The mayor will be able to make executive decisions on transport, housing and tourism which would impact across the three authorities.

A £600m investment fund will be provided over a 30-year period from Westminster to support job creation throughout the region, on top of a £100m investment agreed by the authority’s cabinet over the next five years.

The authority is predicting that 10,000 new job roles will be created across the area by 2050.

Just last week, the authority sent out a bold statement stating it wanted each school within the three authorities to be ranked as good or outstanding by Ofsted as part of the Education Improvement Challenge – only the third area in the UK to undertake such a challenge alongside London and Manchester.

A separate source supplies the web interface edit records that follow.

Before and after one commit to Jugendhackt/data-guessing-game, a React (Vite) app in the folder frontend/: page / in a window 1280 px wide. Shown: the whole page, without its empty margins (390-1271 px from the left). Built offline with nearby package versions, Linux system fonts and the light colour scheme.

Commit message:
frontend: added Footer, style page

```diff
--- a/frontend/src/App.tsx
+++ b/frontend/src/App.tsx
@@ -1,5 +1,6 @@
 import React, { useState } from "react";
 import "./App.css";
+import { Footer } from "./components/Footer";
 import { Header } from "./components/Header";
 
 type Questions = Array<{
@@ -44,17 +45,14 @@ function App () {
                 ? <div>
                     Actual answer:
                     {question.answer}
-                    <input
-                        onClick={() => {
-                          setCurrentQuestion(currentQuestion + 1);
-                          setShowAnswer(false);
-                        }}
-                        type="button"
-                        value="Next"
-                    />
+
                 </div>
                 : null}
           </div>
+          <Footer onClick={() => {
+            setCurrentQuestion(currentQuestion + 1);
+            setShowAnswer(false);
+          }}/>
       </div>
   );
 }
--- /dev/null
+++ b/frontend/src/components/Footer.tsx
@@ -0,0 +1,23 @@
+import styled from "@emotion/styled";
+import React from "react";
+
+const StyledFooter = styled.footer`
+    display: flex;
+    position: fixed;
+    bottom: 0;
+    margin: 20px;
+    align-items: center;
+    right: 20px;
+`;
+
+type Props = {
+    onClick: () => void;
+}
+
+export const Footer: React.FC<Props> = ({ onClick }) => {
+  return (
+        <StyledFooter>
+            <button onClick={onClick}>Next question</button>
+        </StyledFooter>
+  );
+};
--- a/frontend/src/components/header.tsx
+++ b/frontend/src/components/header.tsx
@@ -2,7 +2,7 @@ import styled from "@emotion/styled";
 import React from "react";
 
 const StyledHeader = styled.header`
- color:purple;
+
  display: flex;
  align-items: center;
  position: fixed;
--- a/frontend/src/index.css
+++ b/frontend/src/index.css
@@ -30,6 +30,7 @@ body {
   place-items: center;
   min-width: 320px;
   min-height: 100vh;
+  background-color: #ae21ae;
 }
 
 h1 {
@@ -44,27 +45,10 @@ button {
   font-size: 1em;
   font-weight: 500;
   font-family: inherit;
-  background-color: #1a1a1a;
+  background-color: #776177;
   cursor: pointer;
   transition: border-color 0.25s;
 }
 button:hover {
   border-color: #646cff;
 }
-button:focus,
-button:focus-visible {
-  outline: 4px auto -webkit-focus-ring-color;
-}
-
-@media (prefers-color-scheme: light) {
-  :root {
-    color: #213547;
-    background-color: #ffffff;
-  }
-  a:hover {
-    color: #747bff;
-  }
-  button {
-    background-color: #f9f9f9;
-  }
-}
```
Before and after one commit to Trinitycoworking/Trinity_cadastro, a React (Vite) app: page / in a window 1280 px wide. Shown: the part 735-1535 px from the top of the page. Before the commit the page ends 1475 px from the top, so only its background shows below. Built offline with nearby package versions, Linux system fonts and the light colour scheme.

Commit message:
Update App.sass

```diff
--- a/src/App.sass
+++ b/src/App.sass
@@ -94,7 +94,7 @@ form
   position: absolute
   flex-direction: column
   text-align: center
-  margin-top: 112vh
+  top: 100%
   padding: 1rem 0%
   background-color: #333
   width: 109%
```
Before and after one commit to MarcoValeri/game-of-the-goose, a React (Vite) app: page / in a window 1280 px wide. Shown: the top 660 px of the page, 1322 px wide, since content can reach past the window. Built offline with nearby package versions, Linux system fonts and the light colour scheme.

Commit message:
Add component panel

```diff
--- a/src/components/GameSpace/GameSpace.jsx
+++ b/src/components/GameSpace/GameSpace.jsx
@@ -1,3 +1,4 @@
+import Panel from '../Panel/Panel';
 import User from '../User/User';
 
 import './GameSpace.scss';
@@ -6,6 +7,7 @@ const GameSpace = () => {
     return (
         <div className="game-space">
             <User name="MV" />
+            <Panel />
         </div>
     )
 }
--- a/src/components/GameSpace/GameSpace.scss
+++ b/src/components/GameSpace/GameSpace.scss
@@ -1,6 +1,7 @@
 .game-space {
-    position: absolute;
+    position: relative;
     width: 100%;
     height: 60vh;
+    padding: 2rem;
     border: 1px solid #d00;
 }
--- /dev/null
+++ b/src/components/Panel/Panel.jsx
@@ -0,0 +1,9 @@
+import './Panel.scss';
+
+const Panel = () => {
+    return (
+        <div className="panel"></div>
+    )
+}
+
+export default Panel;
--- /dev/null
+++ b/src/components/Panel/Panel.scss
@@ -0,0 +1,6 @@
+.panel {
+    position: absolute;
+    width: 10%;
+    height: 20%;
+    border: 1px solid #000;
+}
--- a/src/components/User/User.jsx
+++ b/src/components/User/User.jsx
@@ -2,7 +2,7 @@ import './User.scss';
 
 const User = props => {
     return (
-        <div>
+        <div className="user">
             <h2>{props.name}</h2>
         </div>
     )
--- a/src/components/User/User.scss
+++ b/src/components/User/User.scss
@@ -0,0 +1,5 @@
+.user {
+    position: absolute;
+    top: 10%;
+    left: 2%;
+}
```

The mayor can designate specific development areas across the region and will also have the powers to purchase land for the authority to be used for regeneration.

He will act as a champion and a voice for the three authority areas on a national and international stage.

Once the mayor is elected tomorrow, he will sit in office for five years until 2024, but the term will be four years from then onwards so the that the North of Tyne representative is elected at the same time as the mayors for other UK major cities and regions.

The mayor will head up a cabinet of six members; two members from each constituent council.

Peter Jackson and Wayne Daley will represent Northumberland, while Nick Forbes and Joyce McCarty will sit for Newcastle City Council and North Tyneside’s elected mayor Norma Redfearn and deputy mayor Bruce Pickard will represent their authority.

They will be joined on the cabinet by a non-voting representative from the North East Local Enterprise Partnership.

Cabinet members will consult on some of the mayor’s decisions, while some will by subject to scrutiny by the authority’s overview and scrutiny committee, which will be chaired by Berwick West councillor Gregah Roughead.

People will go to the polls to choose their preferred choice for the first mayor between 7am and 10pm today. There are a total of 222 polling stations in Northumberland.

The Northumberland count will take place at Blyth Sports Centre from 10am tomorrow with the result being announced in a ceremony at Sport Central in the afternoon.

It is anticipated the result will be revealed by 1pm. However, it may not be until 2.30pm if the count goes to a second stage.